The drama surrounding the Supreme Court decision upholding the ACA as constitutional has ended. As legions of reporters and bloggers have written, the law has far-reaching effects. In my corner of medicine it will greatly help (already has, really) a small but not insignificant number of children and families. These families are those who have a child with a severe chronic medical condition. Many of these these children spend time in the PICU. This is because they are fragile little people, and the least bump in the road can make them very ill very fast. A good example would be a child with severe respiratory problems such that he requires a tracheostomy and a home ventilator. When a child like that gets a simple cold he can deteriorate very quickly and wind up in the PICU for a few days at least.
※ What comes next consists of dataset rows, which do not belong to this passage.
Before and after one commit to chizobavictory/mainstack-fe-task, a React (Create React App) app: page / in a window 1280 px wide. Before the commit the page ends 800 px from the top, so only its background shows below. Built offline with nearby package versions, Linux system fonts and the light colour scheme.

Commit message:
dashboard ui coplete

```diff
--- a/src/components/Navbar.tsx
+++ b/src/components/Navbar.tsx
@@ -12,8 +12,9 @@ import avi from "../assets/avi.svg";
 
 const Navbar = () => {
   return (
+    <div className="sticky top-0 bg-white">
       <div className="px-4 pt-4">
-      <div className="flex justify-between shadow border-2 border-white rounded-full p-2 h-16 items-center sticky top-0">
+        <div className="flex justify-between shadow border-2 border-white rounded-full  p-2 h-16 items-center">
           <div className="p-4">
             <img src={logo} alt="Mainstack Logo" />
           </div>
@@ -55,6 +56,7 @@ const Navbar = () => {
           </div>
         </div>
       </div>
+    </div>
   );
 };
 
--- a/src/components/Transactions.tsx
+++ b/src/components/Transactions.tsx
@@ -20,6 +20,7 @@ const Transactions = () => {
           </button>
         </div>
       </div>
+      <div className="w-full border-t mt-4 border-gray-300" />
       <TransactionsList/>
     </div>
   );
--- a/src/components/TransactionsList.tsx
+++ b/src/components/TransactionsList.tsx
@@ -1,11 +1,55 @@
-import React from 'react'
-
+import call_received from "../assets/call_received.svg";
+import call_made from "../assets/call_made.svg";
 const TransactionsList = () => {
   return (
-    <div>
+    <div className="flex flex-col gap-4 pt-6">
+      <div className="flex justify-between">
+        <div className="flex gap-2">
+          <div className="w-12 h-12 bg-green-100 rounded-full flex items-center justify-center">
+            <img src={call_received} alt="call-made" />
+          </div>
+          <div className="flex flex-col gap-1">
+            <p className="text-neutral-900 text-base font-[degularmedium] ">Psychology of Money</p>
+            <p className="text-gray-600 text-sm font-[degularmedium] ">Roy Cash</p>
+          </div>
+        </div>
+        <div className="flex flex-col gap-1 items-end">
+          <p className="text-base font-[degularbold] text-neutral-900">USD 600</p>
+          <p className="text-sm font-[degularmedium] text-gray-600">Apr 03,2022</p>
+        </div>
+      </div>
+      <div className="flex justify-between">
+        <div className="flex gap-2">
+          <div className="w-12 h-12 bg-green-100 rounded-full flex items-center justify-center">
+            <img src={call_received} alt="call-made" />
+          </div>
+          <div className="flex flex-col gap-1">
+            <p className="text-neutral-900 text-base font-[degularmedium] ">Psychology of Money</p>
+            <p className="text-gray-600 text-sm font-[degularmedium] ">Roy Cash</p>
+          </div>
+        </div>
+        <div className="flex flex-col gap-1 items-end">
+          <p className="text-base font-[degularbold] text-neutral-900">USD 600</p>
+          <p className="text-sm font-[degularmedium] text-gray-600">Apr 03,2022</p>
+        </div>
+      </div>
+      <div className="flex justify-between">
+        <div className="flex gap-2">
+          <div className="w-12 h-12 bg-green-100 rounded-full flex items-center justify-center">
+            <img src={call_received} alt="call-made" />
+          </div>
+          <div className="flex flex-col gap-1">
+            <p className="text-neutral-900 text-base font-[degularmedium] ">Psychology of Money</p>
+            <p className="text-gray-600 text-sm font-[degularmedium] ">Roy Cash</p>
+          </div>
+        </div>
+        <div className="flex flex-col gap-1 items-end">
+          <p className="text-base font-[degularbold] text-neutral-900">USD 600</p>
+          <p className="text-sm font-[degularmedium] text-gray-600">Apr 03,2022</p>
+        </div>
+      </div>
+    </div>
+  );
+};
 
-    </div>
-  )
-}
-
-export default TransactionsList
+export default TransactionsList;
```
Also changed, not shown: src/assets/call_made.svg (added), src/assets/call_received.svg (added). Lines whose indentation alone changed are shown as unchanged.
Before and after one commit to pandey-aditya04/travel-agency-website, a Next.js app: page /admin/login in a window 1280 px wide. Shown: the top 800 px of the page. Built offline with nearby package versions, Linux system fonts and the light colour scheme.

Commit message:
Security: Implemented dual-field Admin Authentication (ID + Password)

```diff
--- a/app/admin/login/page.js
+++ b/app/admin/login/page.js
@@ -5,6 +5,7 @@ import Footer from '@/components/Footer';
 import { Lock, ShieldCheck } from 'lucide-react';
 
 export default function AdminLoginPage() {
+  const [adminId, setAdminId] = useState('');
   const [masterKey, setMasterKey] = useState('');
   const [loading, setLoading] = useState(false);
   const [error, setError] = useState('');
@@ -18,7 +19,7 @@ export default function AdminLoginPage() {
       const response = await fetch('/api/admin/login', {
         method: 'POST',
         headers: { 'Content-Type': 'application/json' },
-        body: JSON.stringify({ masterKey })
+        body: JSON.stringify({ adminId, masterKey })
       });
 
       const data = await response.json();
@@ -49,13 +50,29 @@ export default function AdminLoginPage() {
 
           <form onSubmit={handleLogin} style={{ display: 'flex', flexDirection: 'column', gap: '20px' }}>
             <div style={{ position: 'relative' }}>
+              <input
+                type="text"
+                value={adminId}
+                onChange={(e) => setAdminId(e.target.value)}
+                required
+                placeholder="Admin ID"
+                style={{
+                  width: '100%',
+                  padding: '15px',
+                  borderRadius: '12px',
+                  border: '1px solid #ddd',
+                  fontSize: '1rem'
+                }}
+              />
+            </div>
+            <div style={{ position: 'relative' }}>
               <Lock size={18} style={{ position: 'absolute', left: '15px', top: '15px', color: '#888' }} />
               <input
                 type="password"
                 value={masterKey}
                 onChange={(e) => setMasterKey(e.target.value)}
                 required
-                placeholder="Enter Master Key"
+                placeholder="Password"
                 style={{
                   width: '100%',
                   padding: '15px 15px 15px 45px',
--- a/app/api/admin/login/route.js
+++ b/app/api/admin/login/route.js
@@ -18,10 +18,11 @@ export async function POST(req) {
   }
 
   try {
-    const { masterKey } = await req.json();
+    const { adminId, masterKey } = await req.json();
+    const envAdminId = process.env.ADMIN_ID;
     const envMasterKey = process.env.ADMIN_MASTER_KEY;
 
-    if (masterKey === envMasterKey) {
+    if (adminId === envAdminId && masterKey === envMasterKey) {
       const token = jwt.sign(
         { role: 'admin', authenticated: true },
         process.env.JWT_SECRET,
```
I’ve written before about how the percentage of children in the PICU with Medicaid is much higher than it is for children in general. There are several reason for this. One is that children from poorer families are just more likely to become critically ill. People debate why that is so, but surely a key reason is that their access to care is not optimal, so things requiring ongoing care (asthma or diabetes, for example) don’t get taken care of until the child gets very ill and they land in the PICU.
There is another reason so many of these medically fragile children are on Medicaid. Until the ACA, a child could be booted off his family’s health insurance policy if his lifetime medical costs reached a cap set by the policy. What happened then? Or what happened in the not uncommon situation in which the family changed insurance policies, say from a change in jobs? If the parents were obliged to buy their insurance on the open market, common among self-employed people, their child’s “pre-existing condition” (a horrible term) would make it impossible to get insurance coverage for him. Then what? A common approach was to apply to the Social Security Administration to get the child labeled as disabled and qualify for supplemental security income support. If the family could accomplish that, a process that can take years, Medicaid coverage comes automatically. If not, then the family had very few choices. Some went bankrupt. I have seen that happen.
The previous system, in effect, allowed insurance companies to off-load children onto the public system who were expensive to the company; it limited their exposure. That’s not what Medicaid was designed to do, and it’s not fair to the family or to the rest of the public.
So whatever else the ACA does, it makes life much easier for many children I treat and their families.
Christopher Johnson is a pediatric intensive care physician and author of Your Critically Ill Child: Life and Death Choices Parents Must Face, How to Talk to Your Child’s Doctor: A Handbook for Parents, and How Your Child Heals: An Inside Look At Common Childhood Ailments. He blogs at his self-titled site, Christopher Johnson, MD.